The social networking site Facebook is facing massive pressure from campaigners, civil liberties activists and journalists tonight after suspending a series of UK-based 'political' accounts.
In what University College of London students, UK Uncut and others are calling a 'purge' - coinciding with police action against radical and dissenting groups on the day of the royal wedding - more than 50 Facebook pages have been put out of operation.
Among those affected have been Save NHS, Rochdale Law Centre, Tower Hamlets Greens, Bootle Labour, Bristol Bookfair, Westminster Trades Council and London Student Assembly.
Specifically anti-cuts and student protest groups are also targeted. Only progressive or radical groups seem to have been impacted.

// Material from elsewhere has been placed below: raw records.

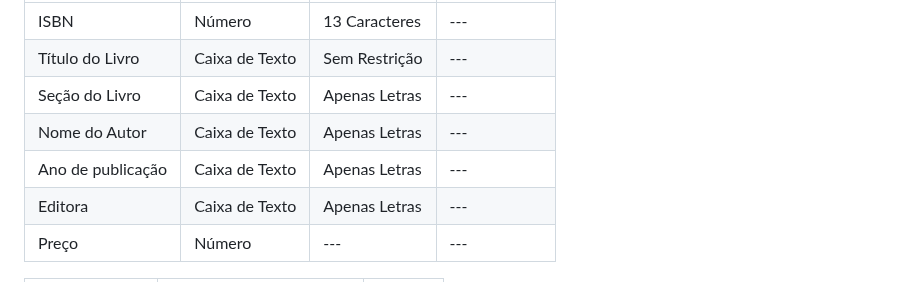
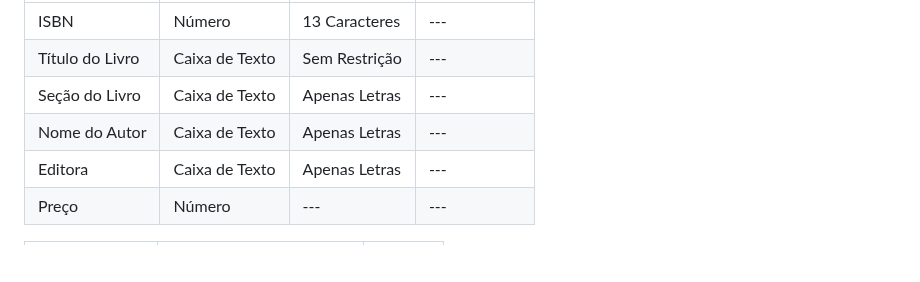
Before and after one commit to arthurcuri/webook-tis2, a Markdown page: docs/processo-3-nome-do-processo.md, the part around the change. Rendered like a GitHub page; blank space fills up the shorter version.

```diff
--- a/docs/processo-3-nome-do-processo.md
+++ b/docs/processo-3-nome-do-processo.md
@@ -37,7 +37,6 @@ ________________________________________________________________________________
 | Título do Livro     | Caixa de Texto   | Sem Restrição  | ---               |
 | Seção do Livro     | Caixa de Texto   | Apenas Letras  | ---               |
 | Nome do Autor      | Caixa de Texto   | Apenas Letras  | ---               |
-| Ano de publicação  | Caixa de Texto   | Apenas Letras  | ---               |
 | Editora | Caixa de Texto   | Apenas Letras  | ---               |
 | Preço | Número   | ---   | ---               |
 
```
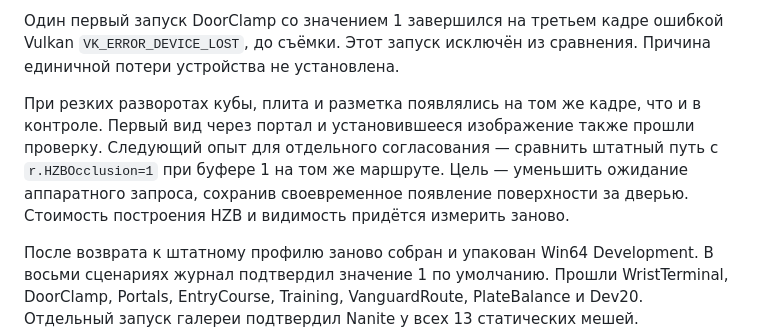
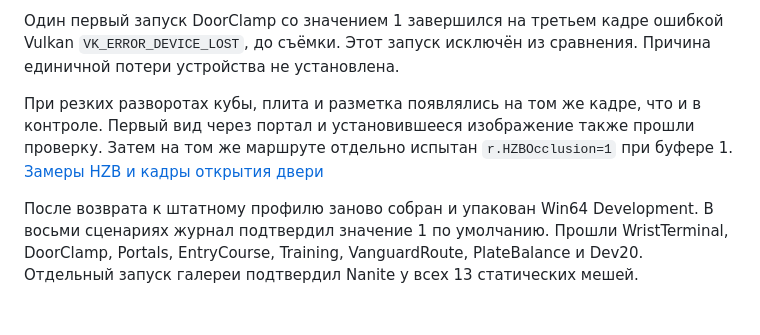
Before and after one commit to hhypest/abandoned, a Markdown page: Docs/WeightVisibility.md, the part around the change. Rendered like a GitHub page; blank space fills up the shorter version.

```diff
--- a/Docs/WeightVisibility.md
+++ b/Docs/WeightVisibility.md
@@ -25,7 +25,7 @@
 
 Один первый запуск DoorClamp со значением 1 завершился на третьем кадре ошибкой Vulkan `VK_ERROR_DEVICE_LOST`, до съёмки. Этот запуск исключён из сравнения. Причина единичной потери устройства не установлена.
 
-При резких разворотах кубы, плита и разметка появлялись на том же кадре, что и в контроле. Первый вид через портал и установившееся изображение также прошли проверку. Следующий опыт для отдельного согласования — сравнить штатный путь с `r.HZBOcclusion=1` при буфере 1 на том же маршруте. Цель — уменьшить ожидание аппаратного запроса, сохранив своевременное появление поверхности за дверью. Стоимость построения HZB и видимость придётся измерить заново.
+При резких разворотах кубы, плита и разметка появлялись на том же кадре, что и в контроле. Первый вид через портал и установившееся изображение также прошли проверку. Затем на том же маршруте отдельно испытан `r.HZBOcclusion=1` при буфере 1. [Замеры HZB и кадры открытия двери](WeightHZB.md)
 
 После возврата к штатному профилю заново собран и упакован Win64 Development. В восьми сценариях журнал подтвердил значение 1 по умолчанию. Прошли WristTerminal, DoorClamp, Portals, EntryCourse, Training, VanguardRoute, PlateBalance и Dev20. Отдельный запуск галереи подтвердил Nanite у всех 13 статических мешей.
 
```
Also changed, not shown: Docs/Rendering.md (+1 -1 lines), Docs/WeightHZB.md (added, +38 -0 lines), ROADMAP.md (+1 -1 lines), Docs/Images/Weight-HZB-Door.jpg (added), Docs/Images/Weight-HZB-Visibility.jpg (added), 4 other files.
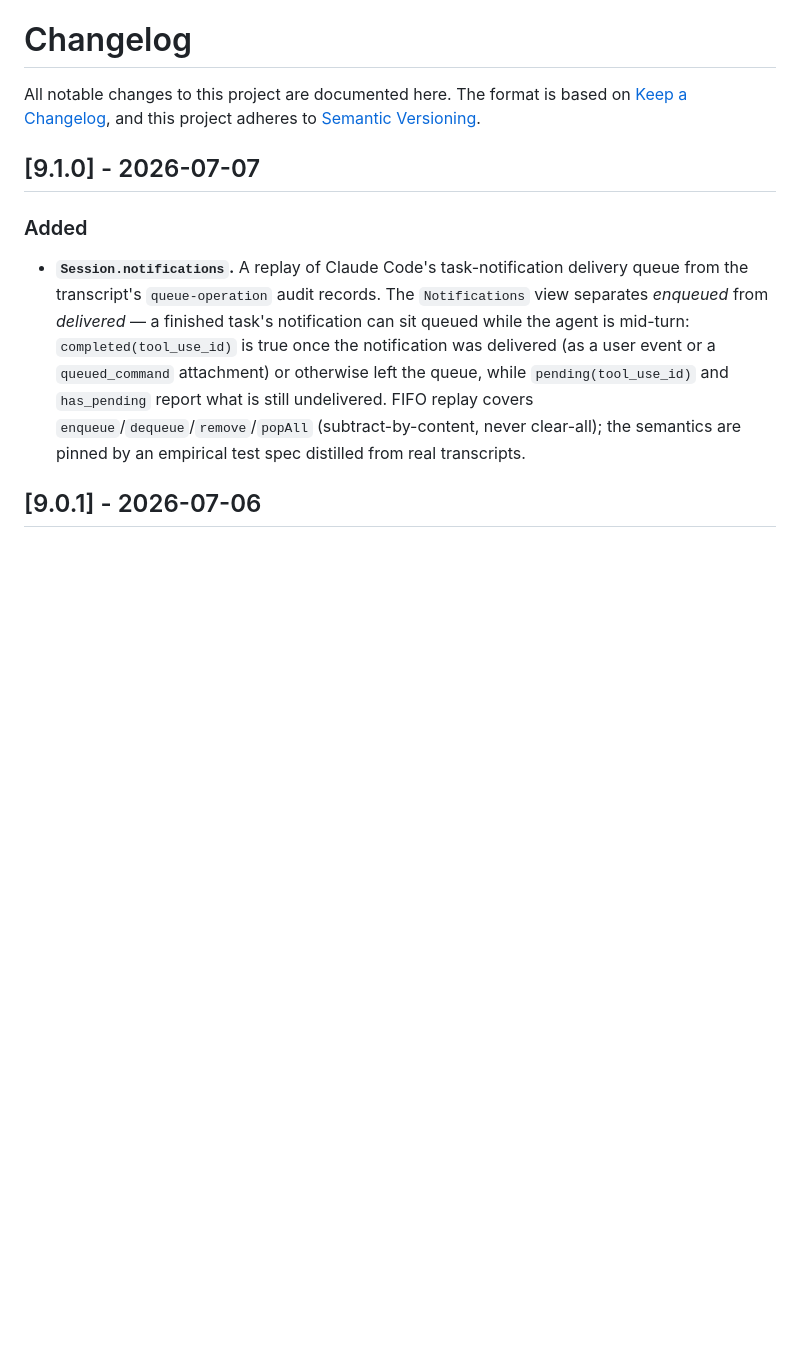
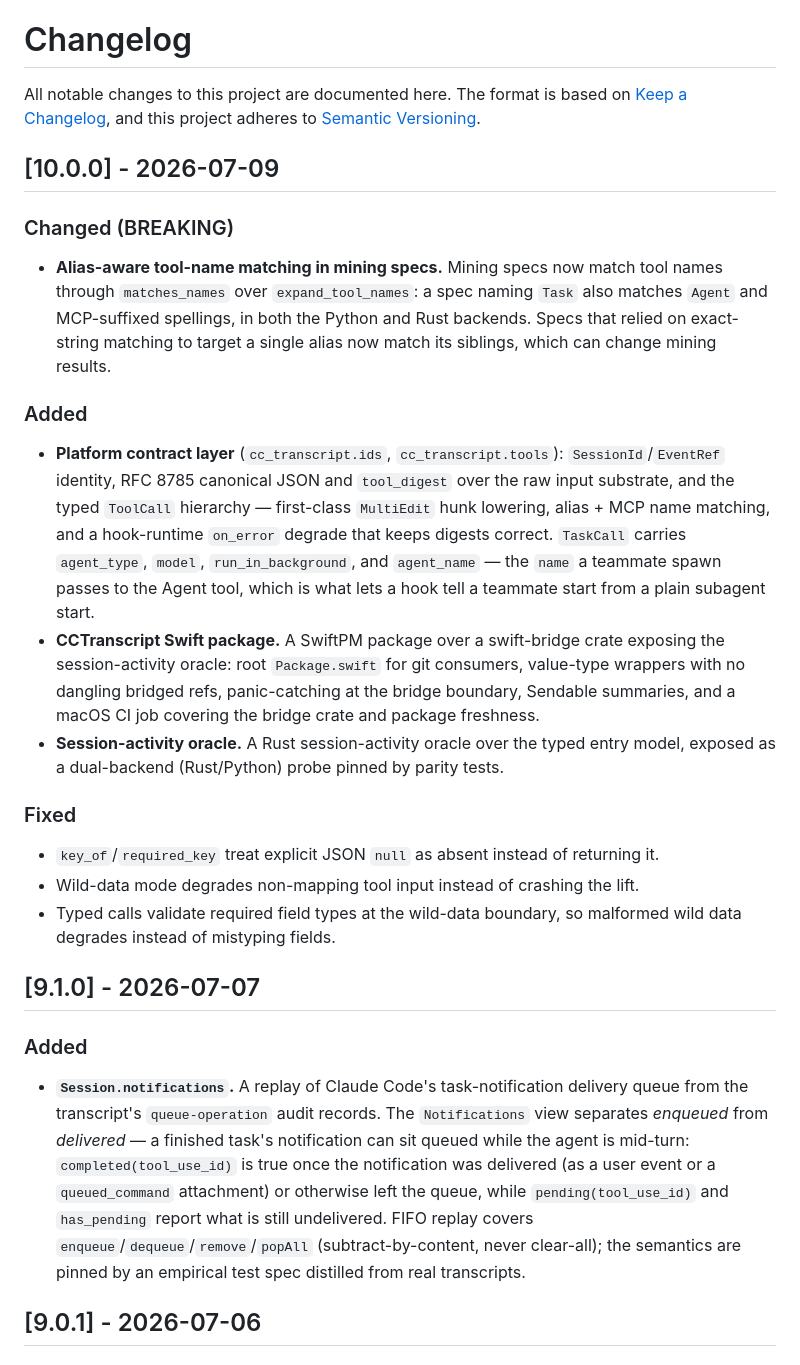
Before and after one commit to yasyf/cc-transcript, a Markdown page: CHANGELOG.md, the part around the change. GitHub-like rendering; blank space fills up the shorter version.

Commit message:
docs(changelog): 10.0.0 — platform contract layer, Swift package, alias-aware mining specs

```diff
--- a/CHANGELOG.md
+++ b/CHANGELOG.md
@@ -3,6 +3,40 @@
 All notable changes to this project are documented here.
 The format is based on [Keep a Changelog](https://keepachangelog.com/en/1.1.0/),
 and this project adheres to [Semantic Versioning](https://semver.org/spec/v2.0.0.html).
+
+## [10.0.0] - 2026-07-09
+
+### Changed (BREAKING)
+- **Alias-aware tool-name matching in mining specs.** Mining specs now match
+  tool names through `matches_names` over `expand_tool_names`: a spec naming
+  `Task` also matches `Agent` and MCP-suffixed spellings, in both the Python
+  and Rust backends. Specs that relied on exact-string matching to target a
+  single alias now match its siblings, which can change mining results.
+
+### Added
+- **Platform contract layer** (`cc_transcript.ids`, `cc_transcript.tools`):
+  `SessionId`/`EventRef` identity, RFC 8785 canonical JSON and `tool_digest`
+  over the raw input substrate, and the typed `ToolCall` hierarchy —
+  first-class `MultiEdit` hunk lowering, alias + MCP name matching, and a
+  hook-runtime `on_error` degrade that keeps digests correct. `TaskCall`
+  carries `agent_type`, `model`, `run_in_background`, and `agent_name` — the
+  `name` a teammate spawn passes to the Agent tool, which is what lets a hook
+  tell a teammate start from a plain subagent start.
+- **CCTranscript Swift package.** A SwiftPM package over a swift-bridge crate
+  exposing the session-activity oracle: root `Package.swift` for git
+  consumers, value-type wrappers with no dangling bridged refs, panic-catching
+  at the bridge boundary, Sendable summaries, and a macOS CI job covering the
+  bridge crate and package freshness.
+- **Session-activity oracle.** A Rust session-activity oracle over the typed
+  entry model, exposed as a dual-backend (Rust/Python) probe pinned by parity
+  tests.
+
+### Fixed
+- `key_of`/`required_key` treat explicit JSON `null` as absent instead of
+  returning it.
+- Wild-data mode degrades non-mapping tool input instead of crashing the lift.
+- Typed calls validate required field types at the wild-data boundary, so
+  malformed wild data degrades instead of mistyping fields.
 
 ## [9.1.0] - 2026-07-07
 
```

At first Facebook refused to comment, but after grassroots digital action and national media reporting (including the Guardian newspaper and Channel 4 television news), the company responded to protesters by suggesting that their action related to a a technical "violation of terms issue" relating to the "wrong" kind of page.
A spokesperson told Channel 4: "The reason all of these profiles came down at once is simple. Facebook's security tools constantly work to maintain our real name culture by removing profiles that are 'fake' or don't belong to an individual person, but rather a campaign, an animal, or an organisation."
But critics say this does not explain the apparently selective effect of the action.
The company says it has now sent information about how accounts can be restored or tranferred, but many are still down, users say they have lost hundreds of 'contacts', and some say that the instructions they have been issued with do not work.
Jim Killock of the Open Rights Group, which works against secrecy and for freedom of information and digital rights, has written to Facebook with detailed requests to seek a resolution of the situation.
Political and student activist Guy Aitchison told Ekklesia: "We're looking at dozens, possibly hundreds of political Facebook accounts disappearing in the space of 24 hours, including student groups, local UK Uncut groups and trade union campaigns.
He added: "Activists are only too aware of the dangers of relying on global corporations like Facebook for their ability to communicate and organise, but until we see a large-scale migration to self-hosted, open source platforms, a presence there is indispensable."
"Facebook should reinstate these accounts immediately," said Aitchison. He also called on the company to "provide an explanation and apologise to the communities affected."
In central London today there was an effective ban on protests or alternative perspectives on the royal wedding anywhere near the main thoroughfares.
Media companies involved in coverage are also being required to clamp down on satirical material using footage of the event through their contracts with Buckingham Palace and royal representatives.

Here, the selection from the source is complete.